NEW woods don't get planted very often but that is exactly what members of the Bilton Conservation Group based on the edge of the Yorkshire Dales are planning to do later this week (26 and 27 October).
The volunteer group has taken up the challenge set by the Woodland Trust to create 100 new woods across the country to celebrate the one hundredth anniversary of the scouting movement.
One hundred scouts from across North Yorkshire will join the Bilton Conservation Group on Friday to plant 2000 trees donated by the Woodland Trust.
many of these young scouts will return to the wood to celebrate the maturing of the trees they have helped plant
Keith Wilkinson - Bilton Conservation Group
The Bilton Conservation Group has also been fundraising to buy a further 1500 trees which they plan to plant on Saturday, and they would like local residents or visitors to join them.
Keith Wilkinson, Secretary of the Bilton Conservation Group - which is celebrating its own silver anniversary this year - says anyone who joins in will be helping to make a little bit of history.
"The planting event marks the start in the North of England of a partnership with the Woodland Trust to mark the Scout Association's centenary year. The aim is to make sure that each of the 400,000 scouts in the UK has the chance to plant a tree to mark their centenary in 2007. The initiative also provides scouts and young people with the opportunity to learn about and engage in, woodland conservation.
"We have been planting trees at Nidd Gorge for over 20 years and it had long been our aim to really make an arboricultural impact. Nidd Gorge is still a hidden gem in our district and we want to open it up to more people. What better way than to involve the scouts and the public in this joint venture. We sincerely hope that as we celebrate our own golden jubilee in 2032, many of these young scouts will return to the wood to celebrate the maturing of the trees they have helped plant. And in the meantime, many more people will get pleasure from them."
Harrogate Borough Council's arboricultural team have been helping to advise on the planting of these new trees on this public open land, which the council has made available for this project.
Over 80 per cent of the new trees are Oak and the remainder are of mixed native species. The council is also providing six tonnes of recycled wood chippings to 'dress' the base of these new trees to protect them from weeds and to help retain soil nutrients and water. Wheelbarrows, spades and other materials will also be provided by the council if required during the project.
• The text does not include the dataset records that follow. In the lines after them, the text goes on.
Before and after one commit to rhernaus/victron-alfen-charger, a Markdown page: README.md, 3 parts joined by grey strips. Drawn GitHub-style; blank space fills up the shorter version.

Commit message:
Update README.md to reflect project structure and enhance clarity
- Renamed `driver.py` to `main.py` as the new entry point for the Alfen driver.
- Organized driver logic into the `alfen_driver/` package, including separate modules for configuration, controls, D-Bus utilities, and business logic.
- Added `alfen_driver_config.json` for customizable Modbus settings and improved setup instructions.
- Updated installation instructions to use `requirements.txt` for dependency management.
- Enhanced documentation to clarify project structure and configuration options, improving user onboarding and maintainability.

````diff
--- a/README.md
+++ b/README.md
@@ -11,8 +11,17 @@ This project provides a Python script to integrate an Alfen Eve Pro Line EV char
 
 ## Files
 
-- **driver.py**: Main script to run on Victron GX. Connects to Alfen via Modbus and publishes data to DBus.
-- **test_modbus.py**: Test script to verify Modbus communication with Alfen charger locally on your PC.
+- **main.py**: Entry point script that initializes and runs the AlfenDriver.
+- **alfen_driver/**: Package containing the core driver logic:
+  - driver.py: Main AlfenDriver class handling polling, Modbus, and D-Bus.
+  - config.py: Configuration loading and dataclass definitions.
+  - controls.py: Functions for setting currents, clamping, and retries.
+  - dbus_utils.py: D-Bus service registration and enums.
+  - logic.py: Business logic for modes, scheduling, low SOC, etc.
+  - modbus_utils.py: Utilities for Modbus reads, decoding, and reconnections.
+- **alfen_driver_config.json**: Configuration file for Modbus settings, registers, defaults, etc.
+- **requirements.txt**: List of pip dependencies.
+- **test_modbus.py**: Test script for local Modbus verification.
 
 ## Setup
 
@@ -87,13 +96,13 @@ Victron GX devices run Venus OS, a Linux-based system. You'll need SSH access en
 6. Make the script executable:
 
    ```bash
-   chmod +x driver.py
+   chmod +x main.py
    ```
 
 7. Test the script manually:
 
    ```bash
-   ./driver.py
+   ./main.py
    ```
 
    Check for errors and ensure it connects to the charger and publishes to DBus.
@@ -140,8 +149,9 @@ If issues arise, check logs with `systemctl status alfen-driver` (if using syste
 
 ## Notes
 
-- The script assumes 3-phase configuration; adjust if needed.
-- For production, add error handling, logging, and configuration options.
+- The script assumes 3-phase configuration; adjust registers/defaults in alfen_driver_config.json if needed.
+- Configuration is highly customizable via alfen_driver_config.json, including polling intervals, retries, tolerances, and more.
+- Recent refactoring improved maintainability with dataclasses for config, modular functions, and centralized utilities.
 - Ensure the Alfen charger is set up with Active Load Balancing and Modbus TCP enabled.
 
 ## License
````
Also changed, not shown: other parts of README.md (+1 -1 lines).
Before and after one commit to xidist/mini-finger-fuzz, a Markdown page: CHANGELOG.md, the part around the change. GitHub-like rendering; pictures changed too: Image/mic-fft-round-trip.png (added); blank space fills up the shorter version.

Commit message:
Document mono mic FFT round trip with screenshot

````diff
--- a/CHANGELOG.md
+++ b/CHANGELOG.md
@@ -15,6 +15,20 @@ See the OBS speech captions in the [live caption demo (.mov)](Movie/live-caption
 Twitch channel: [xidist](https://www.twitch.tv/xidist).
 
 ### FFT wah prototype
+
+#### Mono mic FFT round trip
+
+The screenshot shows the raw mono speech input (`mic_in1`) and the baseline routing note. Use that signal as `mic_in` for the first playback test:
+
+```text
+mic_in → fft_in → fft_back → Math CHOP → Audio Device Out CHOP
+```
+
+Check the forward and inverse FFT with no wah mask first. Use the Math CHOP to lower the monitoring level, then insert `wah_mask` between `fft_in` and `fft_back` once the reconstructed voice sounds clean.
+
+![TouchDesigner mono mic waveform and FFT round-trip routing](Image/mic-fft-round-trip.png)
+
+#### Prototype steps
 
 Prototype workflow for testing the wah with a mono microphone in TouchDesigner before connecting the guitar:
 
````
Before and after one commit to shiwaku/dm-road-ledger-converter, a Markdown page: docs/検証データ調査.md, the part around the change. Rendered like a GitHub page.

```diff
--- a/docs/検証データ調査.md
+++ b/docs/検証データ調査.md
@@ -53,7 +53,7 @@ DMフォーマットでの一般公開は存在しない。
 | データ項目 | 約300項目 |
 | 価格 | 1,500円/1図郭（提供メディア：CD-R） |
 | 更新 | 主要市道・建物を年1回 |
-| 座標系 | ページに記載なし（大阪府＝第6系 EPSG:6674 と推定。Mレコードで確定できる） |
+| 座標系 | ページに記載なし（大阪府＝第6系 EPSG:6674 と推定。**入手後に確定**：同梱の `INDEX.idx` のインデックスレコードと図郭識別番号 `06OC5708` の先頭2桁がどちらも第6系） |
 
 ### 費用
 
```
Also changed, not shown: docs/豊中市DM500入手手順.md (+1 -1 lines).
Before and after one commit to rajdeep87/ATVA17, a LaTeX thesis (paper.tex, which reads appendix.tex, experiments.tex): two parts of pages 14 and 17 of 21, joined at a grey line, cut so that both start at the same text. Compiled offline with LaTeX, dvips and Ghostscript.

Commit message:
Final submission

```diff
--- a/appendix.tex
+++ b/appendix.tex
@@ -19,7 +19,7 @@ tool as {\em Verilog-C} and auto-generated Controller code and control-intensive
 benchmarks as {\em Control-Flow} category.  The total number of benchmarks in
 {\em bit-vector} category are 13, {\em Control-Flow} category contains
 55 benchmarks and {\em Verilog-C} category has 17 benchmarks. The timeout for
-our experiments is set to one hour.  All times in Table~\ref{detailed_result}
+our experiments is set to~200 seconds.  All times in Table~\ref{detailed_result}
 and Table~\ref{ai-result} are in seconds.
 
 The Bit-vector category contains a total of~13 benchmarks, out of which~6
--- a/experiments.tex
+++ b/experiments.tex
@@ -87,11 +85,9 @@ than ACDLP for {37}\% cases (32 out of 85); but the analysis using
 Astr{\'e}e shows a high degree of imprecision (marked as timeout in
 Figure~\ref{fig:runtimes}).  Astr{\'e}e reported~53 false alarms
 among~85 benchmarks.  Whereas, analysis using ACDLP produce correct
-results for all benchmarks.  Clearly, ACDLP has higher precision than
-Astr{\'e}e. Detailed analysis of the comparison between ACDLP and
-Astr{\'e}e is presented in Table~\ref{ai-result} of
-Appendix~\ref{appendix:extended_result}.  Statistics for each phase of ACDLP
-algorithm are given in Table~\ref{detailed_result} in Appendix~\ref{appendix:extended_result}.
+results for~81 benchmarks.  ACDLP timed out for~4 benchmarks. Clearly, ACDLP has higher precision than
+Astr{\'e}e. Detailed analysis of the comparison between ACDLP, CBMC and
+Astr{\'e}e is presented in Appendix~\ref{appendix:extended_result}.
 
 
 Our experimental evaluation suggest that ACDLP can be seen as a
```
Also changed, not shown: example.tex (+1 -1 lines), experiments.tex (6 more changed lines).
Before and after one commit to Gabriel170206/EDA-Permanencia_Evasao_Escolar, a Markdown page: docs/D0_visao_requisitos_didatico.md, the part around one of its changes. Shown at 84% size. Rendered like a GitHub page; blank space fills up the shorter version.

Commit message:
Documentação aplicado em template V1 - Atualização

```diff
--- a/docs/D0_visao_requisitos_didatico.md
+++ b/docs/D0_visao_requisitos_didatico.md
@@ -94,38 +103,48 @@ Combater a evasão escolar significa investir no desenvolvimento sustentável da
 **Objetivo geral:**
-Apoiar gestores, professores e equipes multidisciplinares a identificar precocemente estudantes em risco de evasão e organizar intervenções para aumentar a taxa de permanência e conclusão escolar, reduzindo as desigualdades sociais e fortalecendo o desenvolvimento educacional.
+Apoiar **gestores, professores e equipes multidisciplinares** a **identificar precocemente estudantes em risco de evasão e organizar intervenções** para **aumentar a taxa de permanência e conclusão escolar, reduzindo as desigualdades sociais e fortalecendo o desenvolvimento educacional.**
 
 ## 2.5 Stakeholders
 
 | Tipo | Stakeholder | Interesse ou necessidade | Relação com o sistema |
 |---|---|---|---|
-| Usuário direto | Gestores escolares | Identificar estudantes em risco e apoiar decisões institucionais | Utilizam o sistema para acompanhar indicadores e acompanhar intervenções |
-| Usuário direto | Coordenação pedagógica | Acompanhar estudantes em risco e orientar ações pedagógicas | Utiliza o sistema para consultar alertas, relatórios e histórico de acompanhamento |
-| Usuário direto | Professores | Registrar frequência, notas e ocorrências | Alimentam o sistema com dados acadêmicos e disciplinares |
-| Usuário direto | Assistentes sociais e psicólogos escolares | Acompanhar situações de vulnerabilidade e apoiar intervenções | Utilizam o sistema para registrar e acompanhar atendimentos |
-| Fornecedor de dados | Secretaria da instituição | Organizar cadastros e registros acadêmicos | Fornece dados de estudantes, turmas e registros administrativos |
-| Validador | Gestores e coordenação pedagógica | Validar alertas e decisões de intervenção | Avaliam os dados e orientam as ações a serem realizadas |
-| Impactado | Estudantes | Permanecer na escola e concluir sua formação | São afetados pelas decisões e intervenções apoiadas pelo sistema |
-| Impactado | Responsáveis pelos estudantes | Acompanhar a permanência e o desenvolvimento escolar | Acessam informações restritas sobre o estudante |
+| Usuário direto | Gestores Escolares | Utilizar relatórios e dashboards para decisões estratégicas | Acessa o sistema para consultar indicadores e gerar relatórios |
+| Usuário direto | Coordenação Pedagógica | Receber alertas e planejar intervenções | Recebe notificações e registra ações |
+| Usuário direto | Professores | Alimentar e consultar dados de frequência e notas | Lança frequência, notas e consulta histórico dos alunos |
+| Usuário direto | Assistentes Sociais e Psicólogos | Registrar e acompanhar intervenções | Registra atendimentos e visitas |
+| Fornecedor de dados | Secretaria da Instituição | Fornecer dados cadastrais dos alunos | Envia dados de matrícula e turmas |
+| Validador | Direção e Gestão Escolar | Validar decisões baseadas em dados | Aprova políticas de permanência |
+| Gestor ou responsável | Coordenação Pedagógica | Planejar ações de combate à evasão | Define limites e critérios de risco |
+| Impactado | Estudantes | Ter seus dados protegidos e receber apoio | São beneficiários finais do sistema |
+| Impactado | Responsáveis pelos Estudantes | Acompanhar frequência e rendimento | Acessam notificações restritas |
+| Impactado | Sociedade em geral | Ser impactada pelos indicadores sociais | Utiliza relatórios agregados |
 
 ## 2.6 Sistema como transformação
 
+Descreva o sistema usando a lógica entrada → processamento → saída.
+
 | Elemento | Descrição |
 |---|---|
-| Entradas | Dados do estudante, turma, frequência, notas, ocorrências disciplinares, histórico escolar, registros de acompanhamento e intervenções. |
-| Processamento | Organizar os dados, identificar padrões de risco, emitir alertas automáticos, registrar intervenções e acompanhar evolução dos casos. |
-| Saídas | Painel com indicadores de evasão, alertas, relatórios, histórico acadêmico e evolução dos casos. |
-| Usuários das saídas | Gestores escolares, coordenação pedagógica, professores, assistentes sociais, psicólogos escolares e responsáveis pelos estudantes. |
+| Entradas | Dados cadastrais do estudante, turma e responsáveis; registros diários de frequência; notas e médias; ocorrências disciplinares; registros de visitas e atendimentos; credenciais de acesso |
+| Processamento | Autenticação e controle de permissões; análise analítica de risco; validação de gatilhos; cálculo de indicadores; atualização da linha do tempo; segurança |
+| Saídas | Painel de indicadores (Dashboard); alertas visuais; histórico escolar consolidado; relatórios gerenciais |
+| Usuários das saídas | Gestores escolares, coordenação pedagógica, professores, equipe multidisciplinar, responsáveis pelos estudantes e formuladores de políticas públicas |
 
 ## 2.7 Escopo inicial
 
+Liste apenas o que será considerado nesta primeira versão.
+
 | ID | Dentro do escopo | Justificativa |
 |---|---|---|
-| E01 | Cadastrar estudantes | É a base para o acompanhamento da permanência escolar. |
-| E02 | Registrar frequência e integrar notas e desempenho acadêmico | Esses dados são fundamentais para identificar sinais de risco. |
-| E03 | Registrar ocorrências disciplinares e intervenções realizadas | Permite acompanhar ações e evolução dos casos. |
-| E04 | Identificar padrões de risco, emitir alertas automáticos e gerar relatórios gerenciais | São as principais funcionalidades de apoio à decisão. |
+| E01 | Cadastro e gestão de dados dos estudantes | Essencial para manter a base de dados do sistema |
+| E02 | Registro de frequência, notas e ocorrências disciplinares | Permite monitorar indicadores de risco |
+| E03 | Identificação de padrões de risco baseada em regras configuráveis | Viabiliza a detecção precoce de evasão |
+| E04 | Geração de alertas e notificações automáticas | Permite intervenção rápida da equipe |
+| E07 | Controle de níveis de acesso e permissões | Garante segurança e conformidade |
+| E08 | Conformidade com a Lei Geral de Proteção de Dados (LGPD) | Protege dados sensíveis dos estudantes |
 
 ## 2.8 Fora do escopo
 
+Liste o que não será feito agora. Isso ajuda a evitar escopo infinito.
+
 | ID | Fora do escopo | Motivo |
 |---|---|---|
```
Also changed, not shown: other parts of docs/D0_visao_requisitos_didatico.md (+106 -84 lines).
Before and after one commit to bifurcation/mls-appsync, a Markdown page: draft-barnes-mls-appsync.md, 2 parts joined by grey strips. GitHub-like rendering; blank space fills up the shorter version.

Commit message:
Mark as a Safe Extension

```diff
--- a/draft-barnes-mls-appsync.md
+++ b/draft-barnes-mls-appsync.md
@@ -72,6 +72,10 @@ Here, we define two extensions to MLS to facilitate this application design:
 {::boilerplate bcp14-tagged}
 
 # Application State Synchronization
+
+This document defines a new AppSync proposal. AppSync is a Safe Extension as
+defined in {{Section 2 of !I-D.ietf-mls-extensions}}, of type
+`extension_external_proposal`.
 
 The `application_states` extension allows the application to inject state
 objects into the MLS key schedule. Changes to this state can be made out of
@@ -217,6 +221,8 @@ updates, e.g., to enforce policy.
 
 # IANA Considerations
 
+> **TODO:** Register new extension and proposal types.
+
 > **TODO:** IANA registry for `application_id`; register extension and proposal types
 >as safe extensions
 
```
Anyone interested in joining in on Saturday, 27 October between 10.00 am and 3.00pm should just turn up at the Bilton viaduct, which is accessed from the bottom of Bilton Lane.